Thomas Falk1, Wei Zhang2, Ruth Meinzen-Dick2, Lara Bartels3
1International Crops Research Institute for the Semi-Arid Tropics (ICRISAT), Innovation Systems for the Drylands, India
2International Food Policy Research Institute (IFPRI), Environment and Production Technology Division, United States
3ZEW – Leibniz Centre for European Economic Research, Germany
As resource users interact and impose externalities onto each other, institutions are needed to coordinate resource use, create trust, and provide incentives for sustainable management. Coordinated collective action can play a key role in enabling communities to manage natural resources more sustainably. But, when such collective action is not present, what can be done to foster it?
There is growing awareness that the governance of natural resources has to be adapted to the specific context. Interventions are often implemented at small scale, and the potential to scale up facilitation intensive approaches is limited. Moreover, sustainable resource management frequently fails to emerge or breaks down after the project ends.
To date, researchers have typically used behavioural games to study cooperation patterns of communities. Recently, games have been adapted as learning and stakeholder engagement tools to improve management of the commons, strengthen self-regulation of resource use, and enhance constructive interactions among resource users. Combining games with other interventions and tools and facilitated discussions has been proposed as a promising approach to improve collective action institutions through experiential learning — a classic approach in education.
This paper reviews existing literature and synthesizes lessons learned from a series of studies testing the use of behavioural games for institutional capacity development in India. We conclude that, while games alone will not be the solution to all natural resource management challenges games can provide a structured and therefore replicable approach for influencing behaviour. They can also improve system understanding, raise awareness, influence norms, facilitate dialogue, train for crisis response, and increase legitimacy of decisions.
Keywords: Behavioural change, facilitation tools, forest, india, sustainable natural resource management, water

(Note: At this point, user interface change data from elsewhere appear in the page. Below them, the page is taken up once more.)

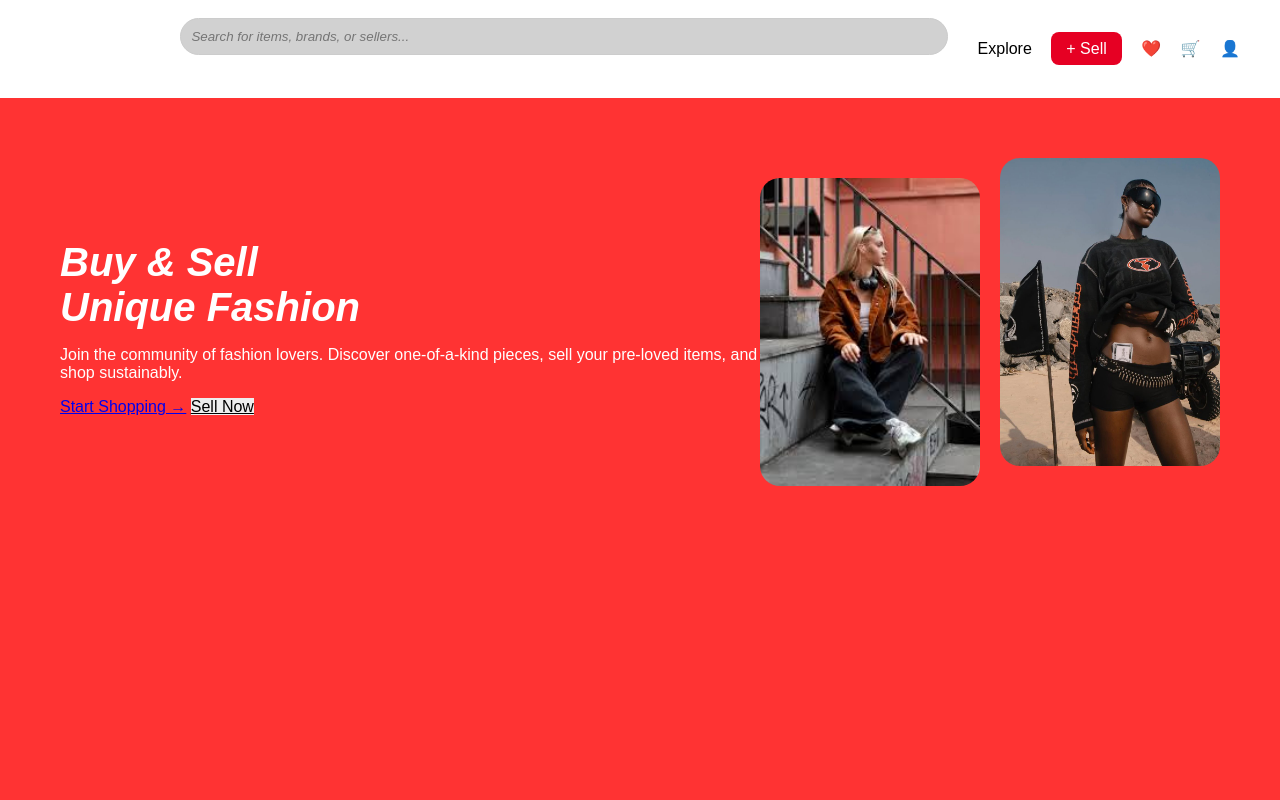
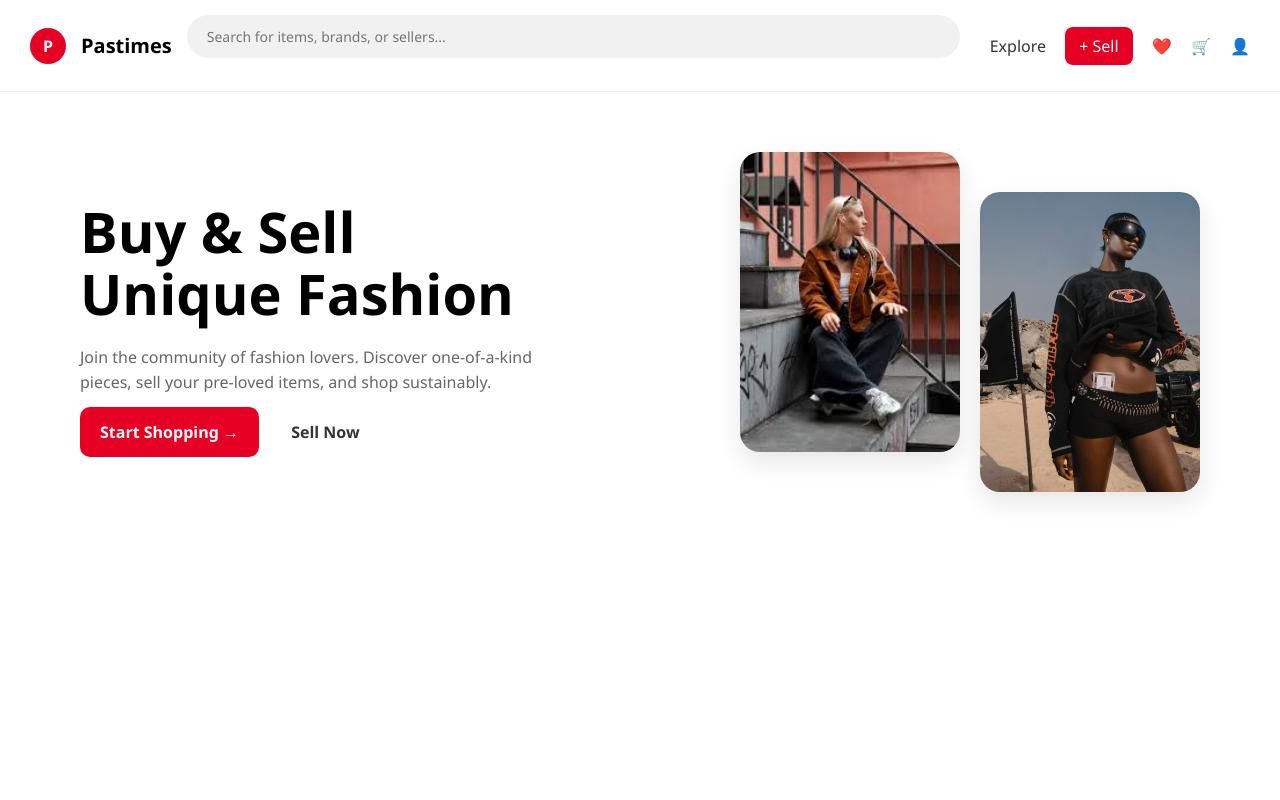
Before and after one commit to nnicolemkhari-creator/Pastimes, a PHP site: page /Pastimes/index.php in a window 1280 px wide. Run offline with PHP 8.4, Linux system fonts and the light colour scheme.

Commit message:
Updated styles.css

```diff
--- a/Pastimes/styles.css
+++ b/Pastimes/styles.css
@@ -1,230 +1,270 @@
-/* --- GLOBAL BASE STYLES --- */
-body {
-    margin: 0;
-    padding: 0;
-    font-family: Arial, sans-serif;
-    background-color: #ff3333; /* Priority Red Theme */
-    color: white;
-    display: flex;
-    flex-direction: column; /* Allows navbar and container to stack */
-    min-height: 100vh;
+/* ========== GLOBAL RESET ========== */
+*{
+    margin:0;
+    padding:0;
+    box-sizing:border-box;
+    font-family: 'Segoe UI', sans-serif;
 }
 
-/* --- NAVIGATION (Snippet 1) --- */
-.navbar {
-    display: flex;
-    align-items: center;
-    padding: 15px 40px;
-    background: white;
-    gap: 15px;
-    width: 100%;
-    box-sizing: border-box;
+body{
+    max-width:1400px;
+    margin:auto;
 }
 
-.logo-nav { /* Renamed to avoid conflict with absolute logo */
-    background: #e60023;
-    color: white;
-    font-weight: bold;
-    padding: 10px;
-    border-radius: 8px;
+/* ========== NAVBAR ========== */
+.navbar{
+    display:flex;
+    align-items:center;
+    gap:15px;
+    padding:15px 30px;
+    border-bottom:1px solid #eee;
 }
 
-.brand {
-    margin-right: 20px;
+.brand{
+    font-weight:700;
+    font-size:20px;
 }
 
-.search {
-    flex: 1;
-    padding: 10px;
-    border-radius: 20px;
-    border: 1px solid #ccc;
+.search{
+    flex:1;
+    padding:12px 20px;
+    border-radius:30px;
+    border:none;
+    background:#f1f1f1;
+    font-size:14px;
 }
 
-nav a {
-    margin-left: 15px;
-    text-decoration: none;
-    color: black;
+nav a{
+    text-decoration:none;
+    color:#333;
+    margin-left:15px;
+    font-weight:500;
 }
 
-.sell-btn {
-    background: #e60023;
-    color: white;
-    padding: 8px 15px;
-    border-radius: 8px;
+.sell-btn{
+    background:#e60023;
+    color:white;
+    padding:8px 14px;
+    border-radius:8px;
 }
 
-/* --- LAYOUT CONTAINERS --- */
-.container {
-    width: 90%;
-    max-width: 800px;
-    position: relative;
-    text-align: center;
-    margin: auto; /* Centers container on page */
+/* ========== HERO SECTION ========== */
+.hero{
+    display:flex;
+    justify-content:space-between;
+    align-items:center;
+    padding:80px 80px;
 }
 
-.admin-container {
-    max-width: 900px;
-    margin: auto;
+.hero-text{
+    max-width:500px;
 }
 
-/* --- HEADER & TEXT --- */
-.logo {
-    position: absolute;
-    top: -50px;
-    left: 0;
-    font-style: italic;
-    font-weight: bold;
-    font-size: 1.5rem;
+.hero-text h1{
+    font-size:56px;
+    font-weight:800;
+    line-height:1.1;
+    margin-bottom:20px;
 }
 
-h1 {
-    font-size: 2.5rem;
-    font-style: italic;
-    margin-bottom: 0;
+.hero-text p{
+    color:#666;
+    line-height:1.6;
+    margin-bottom:25px;
 }
 
-.subtitle {
-    font-style: italic;
-    margin-bottom: 50px;
+.buttons .btn{
+    padding:12px 18px;
+    border-radius:8px;
+    text-decoration:none;
+    margin-right:10px;
+    font-weight:600;
 }
 
-/* --- FORM & INPUTS --- */
-form {
-    display: flex;
-    flex-direction: column;
-    align-items: flex-start;
-    width: 100%;
+.btn.primary{
+    background:#e60023;
+    color:white;
+    padding:14px 20px;
+    border-radius:10px;
 }
 
-label {
-    font-weight: bold;
-    font-style: italic;
-    margin-bottom: 5px;
+.btn.secondary{
+    border:none;
+    background:none;
+    color:#333;
+    font-weight:600;
 }
 
-input {
-    background-color: #d1d1d1;
-    border: 1px solid #999;
-    border-radius: 10px;
-    padding: 15px;
-    width: 250px;
-    margin-bottom: 25px;
-    font-style: italic;
+.hero-images{
+    display:flex;
+    gap:20px;
+    align-items:center;
 }
 
-/* --- BUTTONS --- */
-button, .primary-btn {
-    background-color: #d1d1d1;
-    border: 1px solid #999;
-    border-radius: 10px;
-    padding: 15px 60px;
-    font-size: 1.5rem;
-    font-weight: bold;
-    font-style: italic;
-    cursor: pointer;
-    margin: 40px auto 10px auto;
-    display: block;
+.hero-images img{
+    width:220px;
+    height:300px;
+    object-fit:cover;
+    border-radius:20px;
+    box-shadow:0 10px 25px rgba(0,0,0,0.1);
 }
 
-.secondary {
-    background: #eee;
-    color: black;
+/* ========== PRODUCT GRID ========== */
+.product-grid{
+    display:grid;
+    grid-template-columns:repeat(auto-fill,minmax(250px,1fr));
+    gap:25px;
+    padding:40px 60px;
 }
 
-/* --- IMAGE GALLERIES & HERO --- */
-.hero {
-    display: flex;
-    justify-content: space-between;
-    align-items: center;
-    padding: 60px;
+.product-card{
+    background:white;
+    border:1px solid #eee;
+    border-radius:14px;
+    overflow:hidden;
+    transition:0.3s;
 }
 
-.images {
-    position: absolute;
-    right: 0;
-    top: 150px;
-    width: 400px;
-    height: 300px;
+.product-card:hover{
+    transform:translateY(-6px);
+    box-shadow:0 8px 20px rgba(0,0,0,0.08);
 }
 
-.images img {
-    position: absolute;
-    width: 180px;
-    height: 180px;
-    object-fit: cover;
-    border-radius: 20px;
-    border: 2px solid white;
+.product-card img{
+    width:100%;
+    height:260px;
+    object-fit:cover;
 }
 
-/* Overlapping Logic */
-.images img:nth-child(1) { top: 0; left: 0; z-index: 1; }
-.images img:nth-child(2) { top: 60px; left: 110px; z-index: 3; width: 140px; height: 180px; }
-.images img:nth-child(3) { top: -20px; left: 220px; z-index: 2; }
-
-/* Static Hero Images (Snippet 1 style) */
-.hero-images {
-    display: flex;
-    gap: 20px;
+.product-card h3{
+    padding:10px 15px 0;
+    font-size:16px;
 }
 
-.hero-images img {
-    width: 220px;
-    border-radius: 20px;
+.product-card p{
+    padding:0 15px 15px;
+    color:#e60023;
+    font-weight:700;
 }
 
-.img1 {
+/* ========== LOGIN / REGISTER RED THEME ========== */
+.red-theme{
+    background:#e60023;
+    min-height:100vh;
+    display:flex;
+    justify-content:center;
+    align-items:center;
+    color:white;
+}
+
+.container{
+    width:90%;
+    max-width:420px;
+    background:white;
+    color:#222;
+    padding:40px;
+    border-radius:18px;
+    box-shadow:0 10px 30px rgba(0,0,0,0.15);
+}
+
+.container h1{
+    margin-bottom:10px;
+}
+
+.subtitle{
+    color:#666;
+    margin-bottom:25px;
+}
+
+/* ========== FORMS ========== */
+form{
+    display:flex;
+    flex-direction:column;
+}
+
+label{
+    margin-bottom:6px;
+    font-weight:600;
+}
+
+input{
+    padding:12px;
+    border-radius:8px;
+    border:1px solid #ddd;
+    margin-bottom:18px;
+    background:#f5f5f5;
+}
+
+button{
+    padding:12px;
+    border:none;
+    border-radius:8px;
+    background:#e60023;
+    color:white;
+    font-weight:600;
+    cursor:pointer;
+}
+
+button:hover{
+    opacity:0.9;
+}
+
+.bottom-link{
+    margin-top:15px;
+    font-size:14px;
+}
+
+.bottom-link a{
+    color:#e60023;
+    text-decoration:none;
+}
+
+/* ========== ADMIN TABLE ========== */
+.admin-container{
+    max-width:900px;
+    margin:60px auto;
+}
+
+.table-section{
+    margin-top:20px;
+}
+
+.custom-table{
+    width:100%;
+    border-collapse:collapse;
+}
+
+.custom-table th,
+.custom-table td{
+    padding:12px;
+    border-bottom:1px solid #eee;
+    text-align:left;
+}
+
+.verify-btn{
+    background:#e60023;
+    color:white;
+    padding:6px 12px;
+    border-radius:6px;
+    text-decoration:none;
+}
+
+.logo{
+    width:36px;
+    height:36px;
+    background:#e60023;
+    color:white;
+    display:flex;
+    align-items:center;
+    justify-content:center;
+    border-radius:50%;
+    font-weight:bold;
+}
+
+.img1{
+    transform: translateY(-20px);
+}
+
+.img2{
     transform: translateY(20px);
 }
-
-/* --- TABLES & ADMIN --- */
-.table-section {
-    background-color: #d1d1d1;
-    border-radius: 15px;
-    padding: 20px;
-    color: #333;
-    margin-top: 20px;
-    box-shadow: 0 4px 10px rgba(0,0,0,0.2);
-}
-
-.custom-table {
-    width: 100%;
-    border-collapse: collapse;
-    font-style: italic;
-}
-
-.custom-table th {
-    border-bottom: 2px solid #999;
-    padding: 10px;
-    text-align: left;
-    text-transform: uppercase;
-}
-
-.custom-table td {
-    padding: 15px 10px;
-    border-bottom: 1px solid #bbb;
-}
-
-.verify-btn {
-    background-color: #ff3333;
-    color: white;
-    padding: 5px 15px;
-    text-decoration: none;
-    border-radius: 5px;
-    font-weight: bold;
-    transition: 0.3s;
-}
-
-.verify-btn:hover {
-    background-color: #cc0000;
-}
-
-/* --- FOOTER LINKS --- */
-.bottom-link {
-    margin-top: 20px;
-    font-style: italic;
-}
-
-.bottom-link a {
-    color: white;
-    text-decoration: underline;
-}
```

Contact Address: Thomas Falk, International Crops Research Institute for the Semi-Arid Tropics (ICRISAT), Innovation Systems for the Drylands, Hyderabad, India, e-mail: t.falkcgiar.org